It cited record typhoon seasons in Asia (before this summer's onslaught was properly underway) and last year's tropical storm Vince - the first to make landfall on the Iberian Peninsula.
The report also forecast that other previously low-risk or hurricane-free areas could become more vulnerable and warned of the inadequacy of current capital and pricing models.
Yet the report appeared against a background of softening property rates for business outside of North America, even in catastrophe-prone areas, as insurers compete for uncorrelated exposures.
Underwriting standards can still be extraordinarily lax, with some companies ready to accept only minimal information if it provides a competitive advantage.
A growing imbalance
By contrast, shortage of capacity is pushing US catastrophe ('CAT') rates steadily higher to levels that could prove unsustainable. Something will eventually have to give to correct this imbalance.

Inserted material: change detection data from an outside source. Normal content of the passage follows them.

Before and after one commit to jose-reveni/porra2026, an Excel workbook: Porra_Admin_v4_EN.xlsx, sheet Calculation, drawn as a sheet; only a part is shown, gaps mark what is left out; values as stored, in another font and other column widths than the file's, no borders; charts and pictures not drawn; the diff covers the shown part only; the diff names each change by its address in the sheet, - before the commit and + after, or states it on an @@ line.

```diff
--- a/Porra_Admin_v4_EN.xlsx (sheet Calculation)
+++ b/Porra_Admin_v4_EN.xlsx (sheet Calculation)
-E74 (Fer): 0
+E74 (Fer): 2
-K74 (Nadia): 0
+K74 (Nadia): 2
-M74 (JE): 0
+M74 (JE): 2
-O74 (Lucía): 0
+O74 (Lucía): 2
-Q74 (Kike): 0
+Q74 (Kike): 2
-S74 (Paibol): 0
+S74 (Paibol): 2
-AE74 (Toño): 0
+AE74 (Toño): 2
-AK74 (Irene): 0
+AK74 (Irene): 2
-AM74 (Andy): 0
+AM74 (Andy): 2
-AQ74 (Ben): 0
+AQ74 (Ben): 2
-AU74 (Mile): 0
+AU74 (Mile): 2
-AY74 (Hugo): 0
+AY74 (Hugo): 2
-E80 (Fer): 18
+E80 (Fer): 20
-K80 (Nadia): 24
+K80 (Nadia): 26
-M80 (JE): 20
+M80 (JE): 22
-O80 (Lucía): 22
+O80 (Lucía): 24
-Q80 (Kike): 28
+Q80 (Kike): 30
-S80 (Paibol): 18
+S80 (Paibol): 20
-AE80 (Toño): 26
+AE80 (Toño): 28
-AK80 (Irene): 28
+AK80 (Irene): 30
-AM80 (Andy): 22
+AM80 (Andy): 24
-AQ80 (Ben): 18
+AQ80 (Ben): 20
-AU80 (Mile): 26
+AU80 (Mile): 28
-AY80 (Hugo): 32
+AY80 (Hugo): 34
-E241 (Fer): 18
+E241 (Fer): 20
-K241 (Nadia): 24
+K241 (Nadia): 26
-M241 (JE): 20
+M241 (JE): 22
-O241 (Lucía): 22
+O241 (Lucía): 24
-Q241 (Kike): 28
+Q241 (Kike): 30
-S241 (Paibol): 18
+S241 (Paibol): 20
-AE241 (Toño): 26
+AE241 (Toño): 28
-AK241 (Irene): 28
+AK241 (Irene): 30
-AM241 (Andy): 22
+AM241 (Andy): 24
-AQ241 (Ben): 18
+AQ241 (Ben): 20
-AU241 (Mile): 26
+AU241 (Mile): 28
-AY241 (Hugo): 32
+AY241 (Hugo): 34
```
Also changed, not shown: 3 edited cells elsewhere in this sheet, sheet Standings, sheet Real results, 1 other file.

Some hold the view that this year's more subdued hurricane season will hasten the correction, with buyers arguing that two appalling years in succession were a blip as they push for lower prices.
It is hard to be convinced by their argument. The US property market has lost significant capacity in the past year.
Capital market solutions have also proved to be a palliative, with new developments, such as insurance special purpose vehicles, dubbed 'sidecars', helping to ease the shortage. They are a development that Ascot has followed with interest and are a highly efficient route for investors to tap into the insurance sector's top underwriting talent.
Nonetheless, CAT capacity remains short, and is likely to stay so in the near term even if America's vulnerable states are spared a major windstorm for the rest of this year. Ascot and some of its peers have revisited their risk models and made them more sophisticated, while controlling risk exposure through higher premiums, tighter conditions and the application of sub-limits or aggregate limits for CAT risks. But too many others have simply hoisted a 'closed for business' sign.
With only a limited choice of players in the market, which are subject to more stringent capital requirements from the ratings agencies, Katrina could mark the end of the industry's tradition of soft market and hard market cycles. The situation is very different from 1992, when Hurricane Andrew encouraged a new wave of entrants.
It would be good to report that London is taking the opportunity to fill the resulting vacuum. More US CAT business should be heading this way as insurance becomes steadily more commoditised and pressure on margins increases. But the figures suggest that, if anything, the volume is slightly down on a year ago.
London now has to compete with local markets that have emerged across the Atlantic, particularly around the Gulf Coast, which bore the brunt of Katrina. Houston has emerged as an important centre, offering the local energy market $750m (£397.5m) of capacity and players large enough to assume significant amounts of risk.
In this environment, Lloyd's risks punching below its weight and ending up with business that the local market is unable to accommodate or does not want. Ascot believes that a local presence in the US is increasingly important, to access markets that may otherwise remain closed if we rely entirely on brokers.
We can offer the tradition, the security and the underwriting expertise that increasingly complex risks require, but we need to set out our stall where buyers can see it and also attract the non-capacity "counter balance" risks.
There is still a tendency for Lloyd's to be regarded as a single entity across the Atlantic, which can hamper our efforts in accessing new business.
North America is only part of a wider geographical reach. Ascot seeks to be more evident in the Asian market. An office in Singapore is under consideration as the logical next step in taking our products to the rest of the world.
Proactive thinking is vital in today's challenging market. Insurers and reinsurers that merely react to a fast-changing world will quickly find their business seeking a home that offers nimbler minds. IT
' Martin Reith is chief executive of Ascot Underwriting